In many ways, the augment reality perspective on technology (i.e., that the digital and physical worlds are co-determining) is implicitly predicated on the assumption that people are capable of interfacing with technology as equipment. No doubt, even when computers were tools they influenced our offline social lives (and vice versa). However, the reciprocal relationship between online and offline experiences becomes more obvious and more significant when technology becomes invisible to us, so that we can simply drift online and offline with little notice of the transition. Ironically, this means that as we, smartphone-wielding cyborgs, become further enmeshed into this augmented reality, we are less consciously aware of our technological integration (at least, until this equipment malfunctions).
The personal computer revolution is not merely a technological development; it is an ontological shift (i.e., a shift in the nature of being). Human consciousness is expanding out from the realm of the physical into the realm of the digital and back again. As a consequence, it is dangerous to trivialize our online presence.
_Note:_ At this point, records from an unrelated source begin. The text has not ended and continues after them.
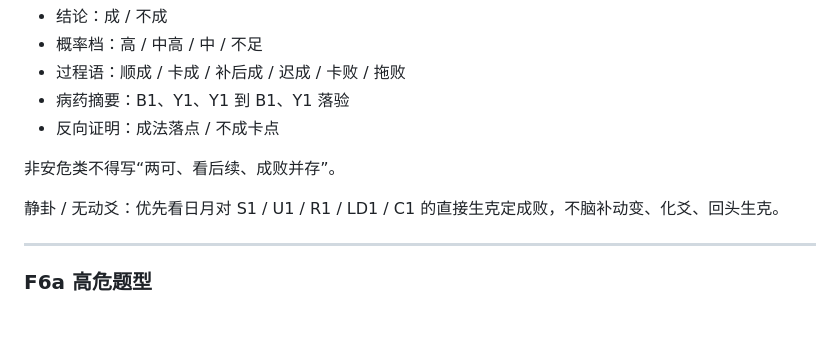
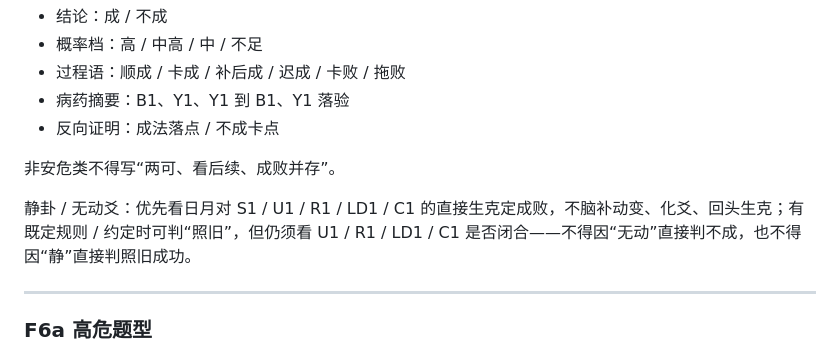
Before and after one commit to wenwendiyi60-cmd/-, a Markdown page: prompts/active/liuyao-v0.7-rc1-single.md, the part around the change. GitHub-like rendering; blank space fills up the shorter version.

```diff
--- a/prompts/active/liuyao-v0.7-rc1-single.md
+++ b/prompts/active/liuyao-v0.7-rc1-single.md
@@ -354,7 +354,7 @@ F5 是主轴，不得省略。
 
 非安危类不得写“两可、看后续、成败并存”。
 
-静卦 / 无动爻：优先看日月对 S1 / U1 / R1 / LD1 / C1 的直接生克定成败，不脑补动变、化爻、回头生克。
+静卦 / 无动爻：优先看日月对 S1 / U1 / R1 / LD1 / C1 的直接生克定成败，不脑补动变、化爻、回头生克；有既定规则 / 约定时可判“照旧”，但仍须看 U1 / R1 / LD1 / C1 是否闭合——不得因“无动”直接判不成，也不得因“静”直接判照旧成功。
 
 ---
 
```
Also changed, not shown: prompts/active/liuyao-v0.7-rc1-execution-prompt.md (+4 -3 lines).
This equipment—our profile, our updates, our “likes,” and everything else that functions as a mechanism of self-expression online—like all equipment, comes to constitute an important part of our very being. We are what we equip.”
On the day I stopped by his office, Schalk hit a button on his computer, and Pink Floyd blasted from his speakers. He was running an experiment to see what happens to people’s brains when they listen to “Another Brick in the Wall, Part 1” (a question that has occurred to any stoner who ever contemplated human consciousness in the glow of stereo lights). Weeks before, Schalk played the Pink Floyd song for some of his epileptic volunteers and recorded the activity in the parts of the brain that process sound. Schalk showed me a volume meter on his computer screen — this was a brain, tracking the roar of a guitar solo. It worked just like any other volume meter, but in one experiment, Schalk found that the brain did something unexpected. When he interrupted the Pink Floyd song with moments of silence, the brain’s volume meter continued to tremble up and down, as if the song were still playing. This, Schalk said, showed that the brain creates a model of what it expects to hear — a shadow song that plunks out its tune in the player piano of our auditory system.
“Isn’t this crazy?” he shouted over the thunder of the bass. “We’re close to being able to reconstruct the actual music heard in the brain and play it. If we had several times more electrodes, I bet we could do it.”
But for Schalk — and many others in the field — the ultimate goal is not music. It’s language. Schalk dreams of letting people speak with their neurons, issuing silent commands to their machines.”
“We have a guy here who was dropped into remote, isolated areas of Iraq to set up their telecommunications systems,” said Christine L. Frei, director of the Clearwater Economic Development Association in Lewiston. “He told me, ‘We had better communications in Iraq than you have in central Idaho….“I don’t think enough people understand just how bad the situation is,” said Susan Crawford, who focused on broadband issues for President Obama early in his administration. “It really is time for this country to invest in getting its citizens online where we don’t have Internet access, especially in rural areas, so we stop sending jobs to India that we could be sending to Idaho.”
Aleks Krotoski interview with Danah Boyd
“Under normal circumstances, autocratic regimes need to lock up only a few people at a time, as people cannot easily rise up all at once. Thus, governments can readily fight slow epidemics, which spread through word-of-mouth (one-to-one), by the selective use of force (a quarantine). No country, however, can jail a significant fraction of their population rising up; the only alternative is excessive violence. Thus, social media can destabilize the situation in unpopular autocracies: rather than relatively low-level and constant repression, regimes face the choice between crumbling in the face of simultaneous protests from many quarters and massive use of force. While, unfortunately, we do see violent reactions from regimes, it is certainly not a desirable or sustainable outcome for the autocrats. They want to rule, not fight civil wars.”